“For not to see women’s work in the home is to be blind to the work and struggles of the overwhelming majority of the world’s population which is wageless. It is to ignore not only that American capital was built on slave labour as well as waged labour, but also that up to this day it thrives on the wageless work of millions of women and men in the fields, kitchens, prisons, of the U.S. and throughout the world.”
After that mustard is used, how will it get back to the fridge?
“… we know that the working day for capital does not necessarily produce a pay-check and does not begin and end at the factory gates. And we rediscover, first, the nature and extent of housework itself. For as soon as we raise our heads from the socks we mend and the meals we cook and look at the totality of our working day, we see clearly that while this does not result in a wage for ourselves, we produce the most precious product to appear on the capitalist market: labour power. Housework, in fact, is much more than house cleaning. It is servicing the wage earner physically, emotionally, sexually, getting him ready to work day after day for the wage.”

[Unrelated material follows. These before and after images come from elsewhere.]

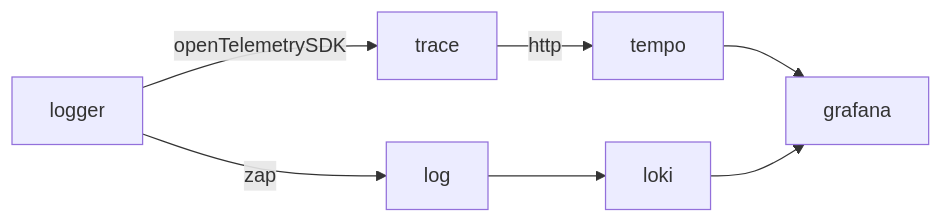
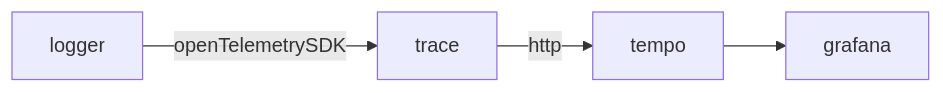
The diagram in README.md (Himan000/otel_zap_logger), drawn with Mermaid before and after one commit. The commit also changed other lines of this file, not shown here.

````diff
--- a/README.md
+++ b/README.md
@@ -8,12 +9,7 @@
 ```mermaid
 flowchart LR
 logger -- openTelemetrySDK --> trace
 trace -- http --> tempo
-
-logger -- zap --> log 
-log-->loki
-
 tempo-->grafana
-loki-->grafana
 
 ```
````
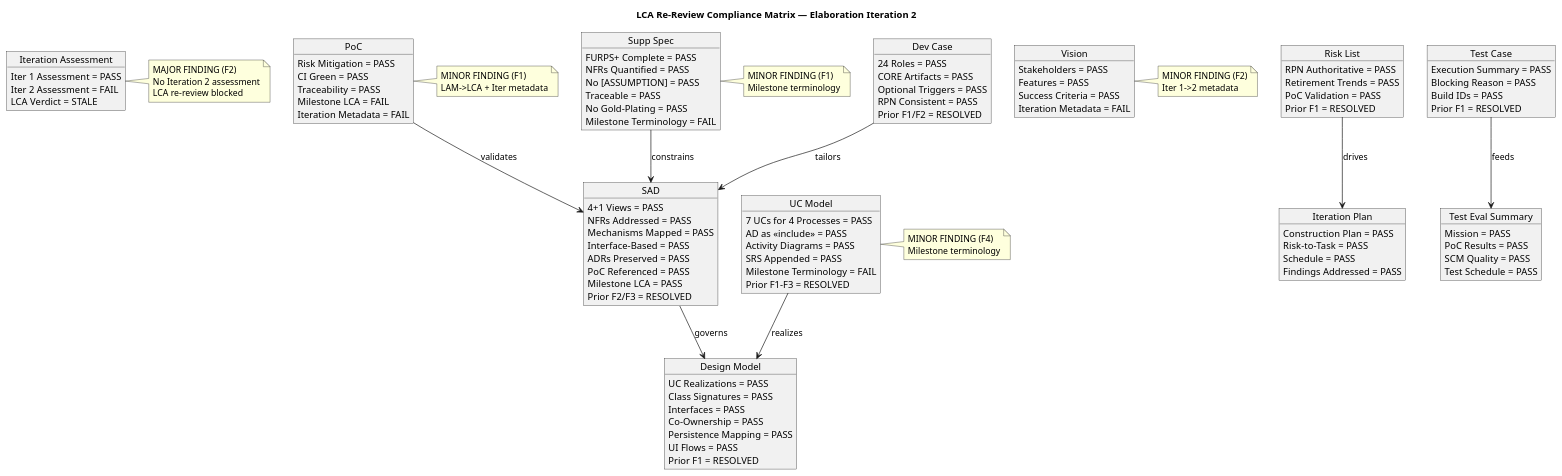
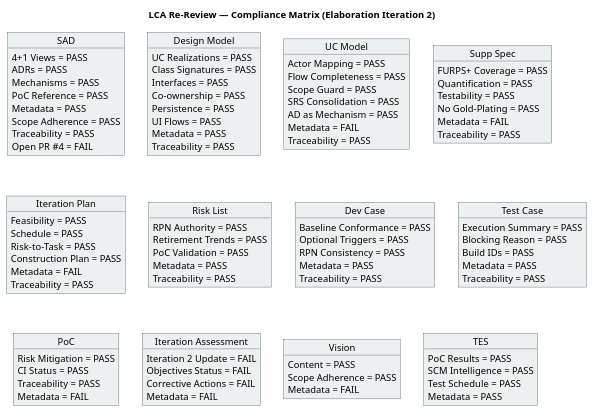
The first of 2 diagrams in docs/artifacts/project-management/review-record.md (banense-test/demo-janke-lab), drawn with PlantUML before and after one commit. The commit also changed other lines of this file, not shown here.

First line of the commit message:
Reviewer [E2]: upsert Review Record

````diff
--- a/docs/artifacts/project-management/review-record.md
+++ b/docs/artifacts/project-management/review-record.md
@@ -89,136 +137,110 @@
 ```plantuml
 @startuml
-title LCA Re-Review Compliance Matrix — Elaboration Iteration 2
+title LCA Re-Review — Compliance Matrix (Elaboration Iteration 2)
+
+skinparam objectBorderColor #2c3e50
+skinparam objectBackgroundColor #ecf0f1
 
 object "SAD" as SAD {
   4+1 Views = PASS
-  NFRs Addressed = PASS
-  Mechanisms Mapped = PASS
-  Interface-Based = PASS
-  ADRs Preserved = PASS
-  PoC Referenced = PASS
-  Milestone LCA = PASS
-  Prior F2/F3 = RESOLVED
+  ADRs = PASS
+  Mechanisms = PASS
+  PoC Reference = PASS
+  Metadata = PASS
+  Scope Adherence = PASS
+  Traceability = PASS
+  Open PR #4 = FAIL
 }
 
 object "Design Model" as DM {
   UC Realizations = PASS
   Class Signatures = PASS
   Interfaces = PASS
-  Co-Ownership = PASS
-  Persistence Mapping = PASS
+  Co-ownership = PASS
+  Persistence = PASS
   UI Flows = PASS
-  Prior F1 = RESOLVED
+  Metadata = PASS
+  Traceability = PASS
 }
 
 object "UC Model" as UCM {
-  7 UCs for 4 Processes = PASS
-  AD as <<include>> = PASS
-  Activity Diagrams = PASS
-  SRS Appended = PASS
-  Milestone Terminology = FAIL
-  Prior F1-F3 = RESOLVED
+  Actor Mapping = PASS
+  Flow Completeness = PASS
+  Scope Guard = PASS
+  SRS Consolidation = PASS
+  AD as Mechanism = PASS
+  Metadata = FAIL
+  Traceability = PASS
 }
 
 object "Supp Spec" as SS {
-  FURPS+ Complete = PASS
-  NFRs Quantified = PASS
-  No [ASSUMPTION] = PASS
-  Traceable = PASS
+  FURPS+ Coverage = PASS
+  Quantification = PASS
+  Testability = PASS
   No Gold-Plating = PASS
-  Milestone Terminology = FAIL
+  Metadata = FAIL
+  Traceability = PASS
+}
+
+object "Iteration Plan" as IP {
+  Feasibility = PASS
+  Schedule = PASS
+  Risk-to-Task = PASS
+  Construction Plan = PASS
+  Metadata = FAIL
+  Traceability = PASS
 }
 
 object "Risk List" as RL {
-  RPN Authoritative = PASS
+  RPN Authority = PASS
   Retirement Trends = PASS
   PoC Validation = PASS
-  Prior F1 = RESOLVED
+  Metadata = PASS
+  Traceability = PASS
 }
 
 object "Dev Case" as DC {
-  24 Roles = PASS
-  CORE Artifacts = PASS
+  Baseline Conformance = PASS
   Optional Triggers = PASS
-  RPN Consistent = PASS
-  Prior F1/F2 = RESOLVED
-}
-
-object "Iteration Plan" as IP {
-  Construction Plan = PASS
-  Risk-to-Task = PASS
-  Schedule = PASS
-  Findings Addressed = PASS
+  RPN Consistency = PASS
+  Metadata = PASS
+  Traceability = PASS
 }
 
 object "Test Case" as TC {
   Execution Summary = PASS
   Blocking Reason = PASS
   Build IDs = PASS
-  Prior F1 = RESOLVED
+  Metadata = PASS
+  Traceability = PASS
 }
 
 object "PoC" as POC {
   Risk Mitigation = PASS
-  CI Green = PASS
+  CI Status = PASS
   Traceability = PASS
-  Milestone LCA = FAIL
-  Iteration Metadata = FAIL
+  Metadata = FAIL
 }
 
 object "Iteration Assessment" as IA {
-  Iter 1 Assessment = PASS
-  Iter 2 Assessment = FAIL
-  LCA Verdict = STALE
+  Iteration 2 Update = FAIL
+  Objectives Status = FAIL
+  Corrective Actions = FAIL
+  Metadata = FAIL
 }
 
 object "Vision" as VIS {
-  Stakeholders = PASS
-  Features = PASS
-  Success Criteria = PASS
-  Iteration Metadata = FAIL
+  Content = PASS
+  Scope Adherence = PASS
+  Metadata = FAIL
 }
 
-object "Test Eval Summary" as TES {
-  Mission = PASS
+object "TES" as TES {
   PoC Results = PASS
-  SCM Quality = PASS
+  SCM Intelligence = PASS
   Test Schedule = PASS
+  Metadata = PASS
 }
-
-SAD --> DM : governs
-UCM --> DM : realizes
-SS --> SAD : constrains
-RL --> IP : drives
-DC --> SAD : tailors
-POC --> SAD : validates
-TC --> TES : feeds
-
-note right of IA
-  MAJOR FINDING (F2)
-  No Iteration 2 assessment
-  LCA re-review blocked
-end note
-
-note right of POC
-  MINOR FINDING (F1)
-  LAM->LCA + Iter metadata
-end note
-
-note right of VIS
-  MINOR FINDING (F2)
-  Iter 1->2 metadata
-end note
-
-note right of UCM
-  MINOR FINDING (F4)
-  Milestone terminology
-end note
-
-note right of SS
-  MINOR FINDING (F1)
-  Milestone terminology
-end note
 
 @enduml
 ```
````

The sociologists visited the commune to count the number of dishes the women were washing.
She became the ‘kitchen bitch,’ every single time.
“Were I not to forget then how could I do it again?”
With infinite thanks to Cara Baldwin, Maya Andrea Gonzalez, Johanna Isaacson, Kristin Koster, Laura E. Martin, Sarah Rupp, Nicole Trigg, and Chloe Watlington for their thoughts, contributions, and inspiration. Additional material from Nicole Cox, Mariarosa Dalla Costa, Diane DiPrima, Sylvia Federici, Frances Glessner Lee, Claudia Jones, Selma Jones, Sylvia Plath, and many others…